How to complete this task:
After locating the line with "method-order (one malformed" in the data that follows, return it and every later line exactly, up to and including the line with "max3, clamp_sum and".

Data supplied:

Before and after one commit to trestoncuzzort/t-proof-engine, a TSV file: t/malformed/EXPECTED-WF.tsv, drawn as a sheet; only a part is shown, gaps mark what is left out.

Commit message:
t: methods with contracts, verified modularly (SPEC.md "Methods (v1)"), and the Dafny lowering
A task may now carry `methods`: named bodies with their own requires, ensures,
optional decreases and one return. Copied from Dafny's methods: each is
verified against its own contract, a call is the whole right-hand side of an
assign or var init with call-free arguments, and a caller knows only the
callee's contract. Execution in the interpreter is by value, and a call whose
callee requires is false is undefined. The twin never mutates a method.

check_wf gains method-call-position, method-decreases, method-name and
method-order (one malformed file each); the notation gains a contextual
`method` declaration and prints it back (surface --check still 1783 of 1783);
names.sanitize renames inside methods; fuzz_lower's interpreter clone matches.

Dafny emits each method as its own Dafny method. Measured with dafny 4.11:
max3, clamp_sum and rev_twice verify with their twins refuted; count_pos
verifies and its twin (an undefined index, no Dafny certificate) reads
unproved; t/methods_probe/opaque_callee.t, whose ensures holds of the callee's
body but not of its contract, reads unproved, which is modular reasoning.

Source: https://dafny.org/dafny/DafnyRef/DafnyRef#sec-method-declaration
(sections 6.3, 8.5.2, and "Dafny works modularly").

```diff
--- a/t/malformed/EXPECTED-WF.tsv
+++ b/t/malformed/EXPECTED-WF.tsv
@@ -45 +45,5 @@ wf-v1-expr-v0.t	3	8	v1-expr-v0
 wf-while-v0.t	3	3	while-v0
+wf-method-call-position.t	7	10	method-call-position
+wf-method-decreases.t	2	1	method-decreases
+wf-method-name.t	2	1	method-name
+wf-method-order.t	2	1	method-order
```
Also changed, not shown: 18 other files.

Answer for the task:
method-order (one malformed file each); the notation gains a contextual
`method` declaration and prints it back (surface --check still 1783 of 1783);
names.sanitize renames inside methods; fuzz_lower's interpreter clone matches.

Dafny emits each method as its own Dafny method. Measured with dafny 4.11:
max3, clamp_sum and rev_twice verify with their twins refuted; count_pos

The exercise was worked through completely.